Pre-completion planning – timing is critical

When contemplating an acquisition, divestment or a merger, it is critical to have a robust plan to give effect to its intent once a transaction completes.

With respect to an acquisition, management/board members should have a clear view as to how the business will look post transaction, the synergies that are available and a plan for achieving them. This work is completed prior to the commencement of a transaction and often forms the thesis for the acquisition. This work is exciting as it focusses on value.

Against this, much of the detailed work that needs to happen immediately before and after completion can seem mundane, but it is vital to the success of the deal. Sometimes those close to the deal never appreciate the level of change and uncertainty that can cascade through organisations once a deal is announced.

Depending on the complexity of the transaction, planning for completion may have to commence early in the transaction life cycle. Our framework for pre-completion planning focuses on eight key areas:

  • Business structure – Know what the business will look like before Day 1 including corporate structure and organisation chart and what is required to get there
  • Focus on value – Prioritise integration on the areas which drive value
  • People Resolve people issues quickly with reference to a desired organisation chart to provide clarity and certainty
  • Operations – Ensure the integration is not draining resources from running operations
  • Culture – Plan and manage cultural differences in the two organisations
  • Communicate – Communicate a vision for the integrated business, remove uncertainty and develop communications plans for employees, customers, suppliers, regulators and the public
  • Speed over perfection – Prioritise a return to ‘business-as-usual’ over achieving every possible improvement
  • Synergies vs stranded costs – For buyers: prioritise effort on realising synergies based on value, timelines and cost to achieve; For sellers: identify potential stranded costs and prioritise plans to address/minimise these costs.

Turning plans into action requires effort.

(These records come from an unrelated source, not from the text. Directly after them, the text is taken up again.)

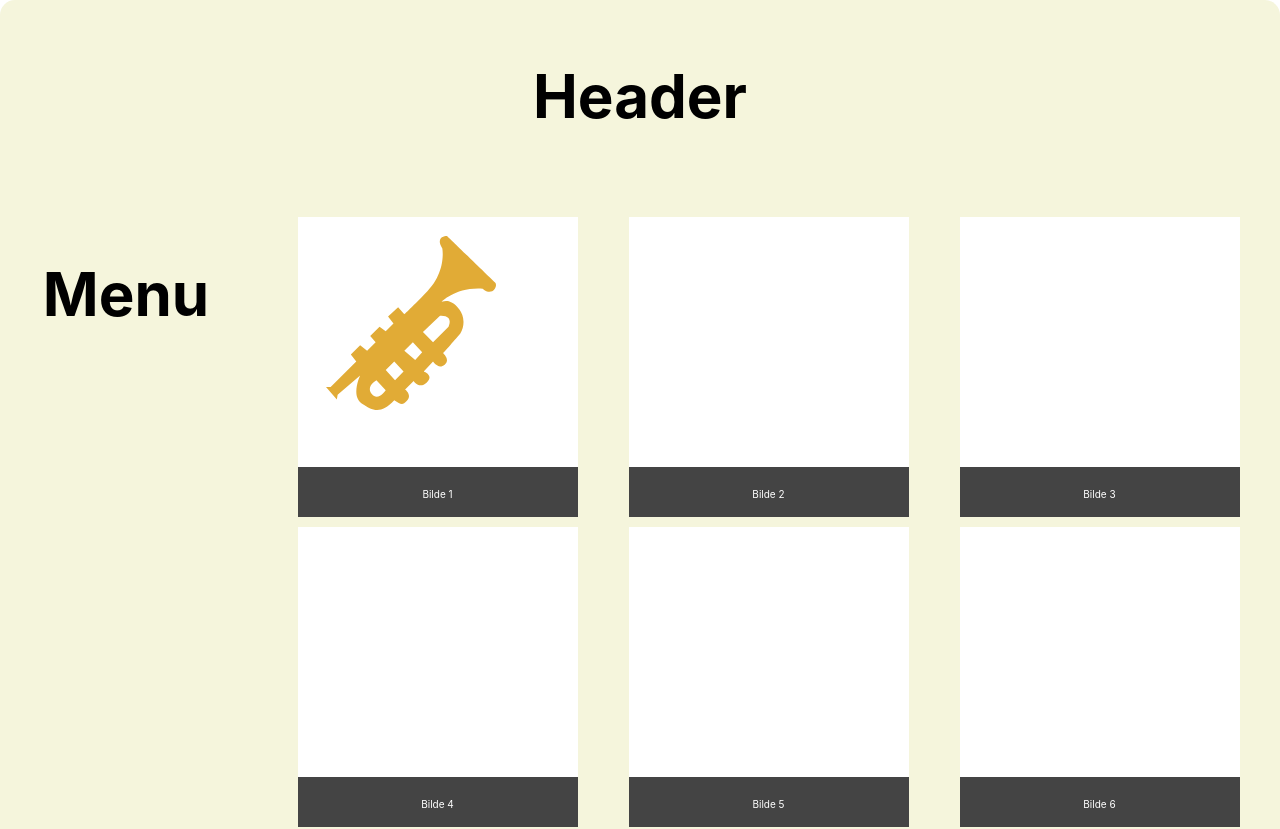
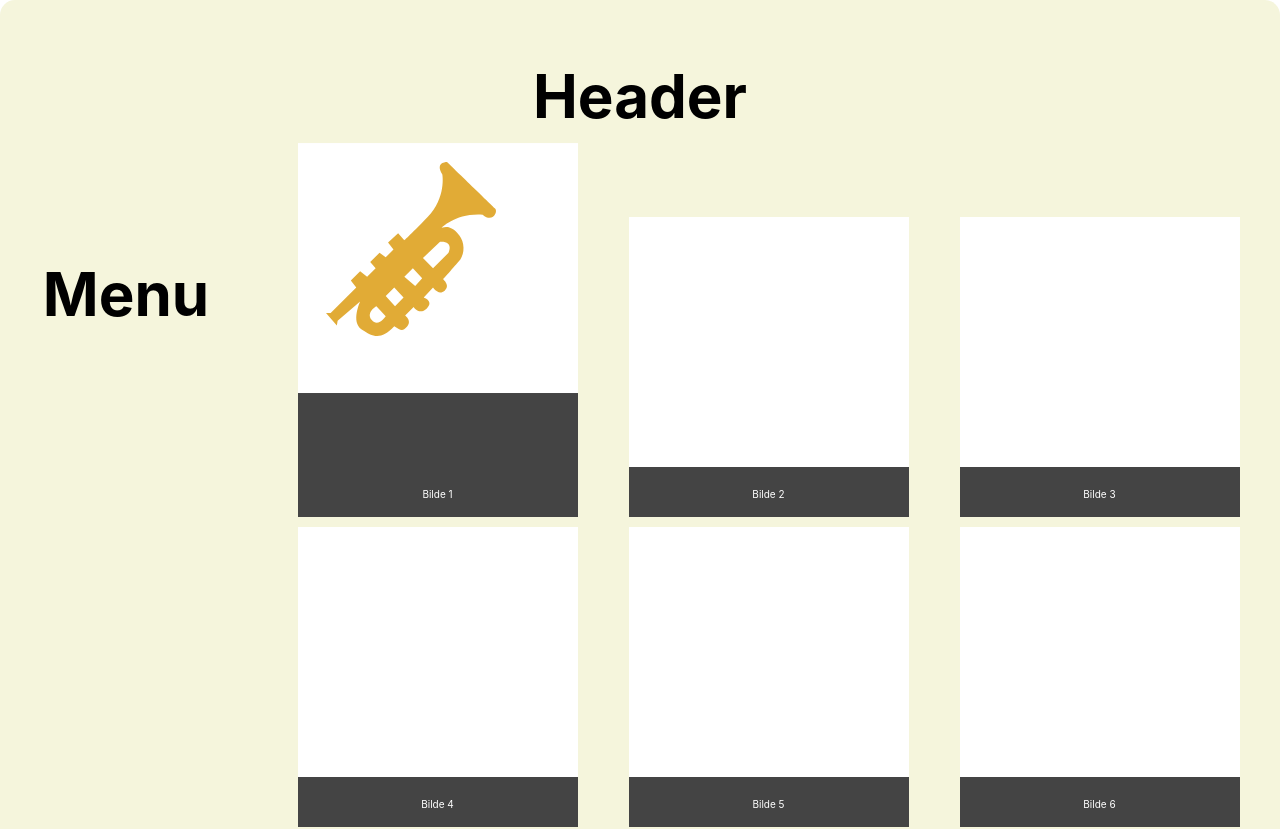
Before and after one commit to magnhan/gallery, a React (Create React App) app in the folder gallery/: page / in a window 1280 px wide. Shown: the top 829 px of the page. Built offline with nearby package versions, Linux system fonts and the light colour scheme.

Commit message:
Added some animation to svg1
#6

```diff
--- a/gallery/src/App.css
+++ b/gallery/src/App.css
@@ -32,55 +32,6 @@
   grid-column: 1/6;
 }
 
-.SVG {
-  background-color: #444;
-  font-size: 150%;
-  height: 300px;
-  width: 280px;
-  justify-self: center;
-}
-
-.trumpet{
-  fill: #e1ab36;
-  fill-rule: evenodd;
-}
-
-.SVG1 {
-  grid-column: 1;
-  grid-row: 1;
-}
-.SVG2 {
-  grid-column: 2;
-  grid-row: 1;
-}
-.SVG3 {
-  grid-column: 3;
-  grid-row: 1;
-}
-.SVG4 {
-  grid-column: 1;
-  grid-row: 2;
-}
-.SVG5 {
-  grid-column: 2;
-  grid-row: 2;
-}
-.SVG6 {
-  grid-column: 3;
-  grid-row: 2;
-}
-
-.SVG_picture {
-  height: 250px;
-  width: 280px;
-  background-color: white;
-}
-
-.text {
-  color: #fff;
-  font-size: x-small;
-}
-
 @media only screen and (max-width: 650px) {
   .Menu {
     grid-column: 1/6;
--- a/gallery/src/App.tsx
+++ b/gallery/src/App.tsx
@@ -1,6 +1,7 @@
 import React, { Component } from "react";
 import "./App.css";
 import "./index.css";
+import "./svgPaintings.css";
 import DisplayArt from "./components/DisplayArt";
 import Header from "./components/Header";
 import Menu from "./components/Menu";
--- a/gallery/src/components/paintings/SVG1.tsx
+++ b/gallery/src/components/paintings/SVG1.tsx
@@ -2,8 +2,8 @@ import React from "react";
 
 export default function SVG1() {
   return (
-    <div className="SVG 1">
-      <svg className="SVG_picture">
+    <div className="SVG 1" id="svg1">
+      <svg className="SVG_picture" id="svg1pic">
         <path
           className="trumpet"
           d="M144.339,31.4s4.176,23.006-14.736,42.622S106.335,97.27,106.335,97.27l-6.2-6.975-10.083,9.3,5.429,6.974-7.756,7.75-6.2-4.65-9.307,9.3,5.429,6.2-8.532,8.524-6.98-5.424-9.307,9.3,5.429,6.975L32.654,170.115H28l10.858,12.4,0.776-4.65,22.492-19.373s-9.555,20.547,1.551,27.9,18.89,11.287,32.575-3.1c6.654,4.429,8.373,5.149,12.41.775,6.045-6.13-1.552-11.624-1.552-11.624l8.532-8.525s5.711,8.65,13.185,1.55-3.1-10.849-3.1-10.849l9.307-10.074s5.426,8.432,11.634,3.1-2.029-11.393-1.552-11.624,17.063-19.374,17.063-19.374A21.34,21.34,0,0,0,161.4,92.62c-8.78-12.781-17.839-7.749-17.839-7.749s14.4-15.045,41.107-13.174c9.884,8.644,15.687-2.98,12.409-6.2S148.992,19,148.992,19,136.555,18.855,144.339,31.4Zm-2.327,67.42-17.063,16.274,10.083,10.074,15.511-15.5S156.324,98.067,142.012,98.82Zm-27.146,26.348,9.307,10.074-6.98,7.75-10.858-9.3ZM96.252,144.542l-8.531,8.524,9.307,10.074,8.531-8.524Zm-17.839,18.6,9.307,10.075s-7.7,11.811-13.961,3.874S78.414,163.14,78.414,163.14Z"
--- /dev/null
+++ b/gallery/src/svgPaintings.css
@@ -0,0 +1,69 @@
+.SVG {
+  background-color: #444;
+  font-size: 150%;
+  height: 300px;
+  width: 280px;
+  justify-self: center;
+}
+
+/* Trumpet */
+.SVG1 {
+  grid-column: 1;
+  grid-row: 1;
+}
+
+.trumpet {
+  fill: #e1ab36;
+  fill-rule: evenodd;
+}
+
+#svg1 > #svg1pic {
+  animation-duration: 1.5s;
+  animation-name: loop;
+  animation-iteration-count: infinite;
+}
+
+@keyframes loop {
+  from {
+    transform: translateY(0px);
+  }
+
+  50% {
+    transform: translateY(-80px);
+  }
+  to {
+    transform: translateY(0px);
+  }
+}
+
+.SVG2 {
+  grid-column: 2;
+  grid-row: 1;
+}
+.SVG3 {
+  grid-column: 3;
+  grid-row: 1;
+}
+.SVG4 {
+  grid-column: 1;
+  grid-row: 2;
+}
+.SVG5 {
+  grid-column: 2;
+  grid-row: 2;
+}
+.SVG6 {
+  grid-column: 3;
+  grid-row: 2;
+}
+
+.SVG_picture {
+  height: 250px;
+  width: 280px;
+  background-color: white;
+}
+
+.text {
+  color: #fff;
+  font-size: x-small;
+}
```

Clear timelines and responsibilities need to be set out when planning commences, with a framework to ensure accountability.

The involvement of members of the due diligence team and business unit heads is critical as those responsible for the integration must be able to articulate the steps being taken to track and deliver the value expected.

Boards must challenge management to ensure pre-completion planning is robust, and plans are being converted into actions.

This article is part seven of the ‘Transaction lifecycle’ series.

Part one: Don’t let a poorly planned transaction destroy value, or your business

Part two: Assessing the strategy – why transact?

Part three: Assessing synergies – when is a combined business more valuable than the sum of the parts?

Part four: Driving success (and minimising risk) of transactions with focussed due diligence

Part five: Assessing and refining the deal

Part six: Logic before emotions – the key to successful negotiation

Christopher Davey

Christopher Davey
Partner, Melbourne
T: +61 3 9038 3137
E: cdavey